WHAT YOU SHOULD DO = For each line of the data below, test for "target". Report only the number of lines that pass.

Records contained in a dataset =
[Start of Attachment]

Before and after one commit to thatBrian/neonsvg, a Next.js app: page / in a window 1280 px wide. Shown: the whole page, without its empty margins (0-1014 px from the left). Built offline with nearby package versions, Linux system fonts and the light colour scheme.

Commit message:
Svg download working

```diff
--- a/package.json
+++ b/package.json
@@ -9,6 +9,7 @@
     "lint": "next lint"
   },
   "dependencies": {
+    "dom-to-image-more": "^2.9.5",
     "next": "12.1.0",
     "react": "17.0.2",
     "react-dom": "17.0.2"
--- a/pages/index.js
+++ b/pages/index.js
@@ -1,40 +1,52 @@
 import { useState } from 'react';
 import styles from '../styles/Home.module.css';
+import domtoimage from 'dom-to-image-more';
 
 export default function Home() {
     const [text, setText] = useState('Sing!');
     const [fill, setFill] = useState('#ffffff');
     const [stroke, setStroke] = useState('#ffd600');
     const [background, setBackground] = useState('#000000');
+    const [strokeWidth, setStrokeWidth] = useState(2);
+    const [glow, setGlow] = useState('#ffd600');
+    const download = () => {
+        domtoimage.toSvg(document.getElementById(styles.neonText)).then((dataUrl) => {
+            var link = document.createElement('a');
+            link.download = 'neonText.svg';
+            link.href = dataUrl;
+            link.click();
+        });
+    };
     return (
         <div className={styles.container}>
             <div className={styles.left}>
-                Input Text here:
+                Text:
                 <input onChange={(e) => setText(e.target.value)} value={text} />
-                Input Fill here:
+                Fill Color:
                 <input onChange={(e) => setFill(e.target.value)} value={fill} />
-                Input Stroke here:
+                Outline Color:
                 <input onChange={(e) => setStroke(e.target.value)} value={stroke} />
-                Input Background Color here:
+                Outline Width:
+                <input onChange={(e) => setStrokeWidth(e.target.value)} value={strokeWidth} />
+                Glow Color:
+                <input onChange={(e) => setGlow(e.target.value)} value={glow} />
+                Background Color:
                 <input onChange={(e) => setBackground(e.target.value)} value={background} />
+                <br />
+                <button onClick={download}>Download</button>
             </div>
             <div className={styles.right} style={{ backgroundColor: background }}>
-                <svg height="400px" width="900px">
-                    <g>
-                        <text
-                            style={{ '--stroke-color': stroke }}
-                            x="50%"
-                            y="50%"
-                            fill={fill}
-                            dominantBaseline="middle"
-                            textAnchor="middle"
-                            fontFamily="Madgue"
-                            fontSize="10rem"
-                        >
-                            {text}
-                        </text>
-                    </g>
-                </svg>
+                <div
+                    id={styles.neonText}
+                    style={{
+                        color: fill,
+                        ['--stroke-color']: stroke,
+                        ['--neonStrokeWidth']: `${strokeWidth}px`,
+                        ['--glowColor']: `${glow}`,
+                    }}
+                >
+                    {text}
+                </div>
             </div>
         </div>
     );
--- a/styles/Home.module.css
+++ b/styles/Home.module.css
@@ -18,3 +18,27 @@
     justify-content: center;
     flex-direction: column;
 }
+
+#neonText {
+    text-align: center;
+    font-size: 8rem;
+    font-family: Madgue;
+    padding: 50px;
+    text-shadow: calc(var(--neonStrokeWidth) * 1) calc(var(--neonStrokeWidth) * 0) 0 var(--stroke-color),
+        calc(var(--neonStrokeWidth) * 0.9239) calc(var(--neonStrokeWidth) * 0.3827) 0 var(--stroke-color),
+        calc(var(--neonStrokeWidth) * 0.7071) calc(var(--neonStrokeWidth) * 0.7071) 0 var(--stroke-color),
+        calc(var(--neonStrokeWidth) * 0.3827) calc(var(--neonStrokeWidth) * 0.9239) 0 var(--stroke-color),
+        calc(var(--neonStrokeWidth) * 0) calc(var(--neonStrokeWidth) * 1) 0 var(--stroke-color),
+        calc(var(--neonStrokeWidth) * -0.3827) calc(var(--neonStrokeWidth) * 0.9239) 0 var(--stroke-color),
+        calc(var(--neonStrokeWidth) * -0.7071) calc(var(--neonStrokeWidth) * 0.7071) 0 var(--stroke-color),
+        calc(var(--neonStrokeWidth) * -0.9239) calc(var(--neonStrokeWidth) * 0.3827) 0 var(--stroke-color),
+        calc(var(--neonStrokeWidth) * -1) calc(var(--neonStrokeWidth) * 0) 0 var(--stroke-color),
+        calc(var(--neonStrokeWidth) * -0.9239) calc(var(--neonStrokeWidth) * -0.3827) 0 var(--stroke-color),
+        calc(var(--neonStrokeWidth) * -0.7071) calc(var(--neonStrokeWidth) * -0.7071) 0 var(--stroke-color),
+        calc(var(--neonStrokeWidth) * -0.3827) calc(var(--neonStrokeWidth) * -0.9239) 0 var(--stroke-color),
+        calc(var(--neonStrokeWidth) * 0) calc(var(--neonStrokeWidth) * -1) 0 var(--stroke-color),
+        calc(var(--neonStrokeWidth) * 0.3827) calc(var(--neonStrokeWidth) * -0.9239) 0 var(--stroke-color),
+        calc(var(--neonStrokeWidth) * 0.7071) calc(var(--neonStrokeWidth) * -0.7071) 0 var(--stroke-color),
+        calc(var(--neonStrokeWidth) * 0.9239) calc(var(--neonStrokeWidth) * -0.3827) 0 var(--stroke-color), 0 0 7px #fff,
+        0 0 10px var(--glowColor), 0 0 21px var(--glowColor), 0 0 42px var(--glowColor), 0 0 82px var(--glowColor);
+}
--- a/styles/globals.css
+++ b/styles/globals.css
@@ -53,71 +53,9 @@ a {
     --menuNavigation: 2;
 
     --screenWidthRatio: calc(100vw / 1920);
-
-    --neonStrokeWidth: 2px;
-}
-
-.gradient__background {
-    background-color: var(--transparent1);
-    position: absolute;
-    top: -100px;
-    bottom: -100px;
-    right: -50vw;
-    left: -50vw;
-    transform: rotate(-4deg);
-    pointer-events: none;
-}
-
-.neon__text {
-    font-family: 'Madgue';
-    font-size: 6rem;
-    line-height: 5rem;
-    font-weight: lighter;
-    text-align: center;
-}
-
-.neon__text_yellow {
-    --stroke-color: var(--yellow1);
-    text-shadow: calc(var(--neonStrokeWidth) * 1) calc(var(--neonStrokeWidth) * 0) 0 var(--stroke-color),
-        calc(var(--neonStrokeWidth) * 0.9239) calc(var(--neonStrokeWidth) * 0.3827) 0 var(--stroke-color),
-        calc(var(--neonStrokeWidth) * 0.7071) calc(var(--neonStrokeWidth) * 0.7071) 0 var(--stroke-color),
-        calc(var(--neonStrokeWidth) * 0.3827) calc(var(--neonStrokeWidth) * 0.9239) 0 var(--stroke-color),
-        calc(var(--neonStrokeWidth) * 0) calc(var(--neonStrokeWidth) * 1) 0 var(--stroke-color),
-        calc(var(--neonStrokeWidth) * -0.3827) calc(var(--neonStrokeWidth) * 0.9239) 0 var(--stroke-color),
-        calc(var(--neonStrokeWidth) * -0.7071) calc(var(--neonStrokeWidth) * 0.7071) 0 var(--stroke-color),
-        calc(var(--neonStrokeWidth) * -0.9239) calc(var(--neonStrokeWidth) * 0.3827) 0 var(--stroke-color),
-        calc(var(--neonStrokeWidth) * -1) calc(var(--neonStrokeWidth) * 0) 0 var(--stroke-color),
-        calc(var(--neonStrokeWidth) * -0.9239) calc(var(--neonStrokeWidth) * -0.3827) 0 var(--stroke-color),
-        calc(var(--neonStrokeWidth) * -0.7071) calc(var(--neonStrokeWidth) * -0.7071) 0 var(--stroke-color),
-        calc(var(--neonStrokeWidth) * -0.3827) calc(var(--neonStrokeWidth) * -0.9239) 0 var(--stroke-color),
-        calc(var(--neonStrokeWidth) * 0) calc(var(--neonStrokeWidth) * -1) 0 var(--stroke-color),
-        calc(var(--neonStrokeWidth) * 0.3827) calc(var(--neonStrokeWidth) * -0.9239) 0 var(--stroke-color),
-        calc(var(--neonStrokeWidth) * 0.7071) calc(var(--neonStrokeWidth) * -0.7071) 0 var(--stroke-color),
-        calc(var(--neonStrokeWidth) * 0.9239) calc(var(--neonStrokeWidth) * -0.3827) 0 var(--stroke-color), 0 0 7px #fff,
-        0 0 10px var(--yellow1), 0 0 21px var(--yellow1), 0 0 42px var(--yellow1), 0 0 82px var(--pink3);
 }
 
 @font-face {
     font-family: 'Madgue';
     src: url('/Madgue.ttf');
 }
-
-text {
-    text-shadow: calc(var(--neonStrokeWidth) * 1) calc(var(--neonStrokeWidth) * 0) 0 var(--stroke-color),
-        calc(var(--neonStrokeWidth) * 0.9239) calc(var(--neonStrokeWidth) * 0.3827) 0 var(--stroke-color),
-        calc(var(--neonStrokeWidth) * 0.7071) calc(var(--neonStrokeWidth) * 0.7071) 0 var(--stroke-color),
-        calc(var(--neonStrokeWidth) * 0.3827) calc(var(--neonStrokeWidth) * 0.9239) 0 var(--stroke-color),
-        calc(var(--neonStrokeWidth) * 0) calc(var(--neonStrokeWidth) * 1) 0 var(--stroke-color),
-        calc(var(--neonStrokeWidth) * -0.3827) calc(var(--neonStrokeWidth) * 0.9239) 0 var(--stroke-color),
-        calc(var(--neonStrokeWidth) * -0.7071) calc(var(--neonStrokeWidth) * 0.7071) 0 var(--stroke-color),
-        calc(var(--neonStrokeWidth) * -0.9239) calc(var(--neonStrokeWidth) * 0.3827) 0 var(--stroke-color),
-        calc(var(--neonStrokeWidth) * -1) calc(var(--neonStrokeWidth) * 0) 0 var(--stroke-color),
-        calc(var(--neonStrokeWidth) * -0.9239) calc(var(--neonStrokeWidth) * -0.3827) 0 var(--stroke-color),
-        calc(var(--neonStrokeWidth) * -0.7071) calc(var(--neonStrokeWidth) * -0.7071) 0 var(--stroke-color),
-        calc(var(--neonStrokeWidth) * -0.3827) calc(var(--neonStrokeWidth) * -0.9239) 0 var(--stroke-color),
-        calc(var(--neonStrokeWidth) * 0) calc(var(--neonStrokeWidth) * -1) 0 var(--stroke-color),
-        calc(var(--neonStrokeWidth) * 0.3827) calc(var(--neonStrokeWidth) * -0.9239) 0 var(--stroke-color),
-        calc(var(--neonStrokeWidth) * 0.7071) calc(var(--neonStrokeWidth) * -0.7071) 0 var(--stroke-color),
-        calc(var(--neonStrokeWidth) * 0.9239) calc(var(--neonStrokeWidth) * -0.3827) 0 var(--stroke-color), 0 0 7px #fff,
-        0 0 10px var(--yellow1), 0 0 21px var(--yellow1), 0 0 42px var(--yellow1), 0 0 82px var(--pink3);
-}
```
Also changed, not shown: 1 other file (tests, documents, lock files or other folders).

[End of Attachment]

RESPONSE AREA = 6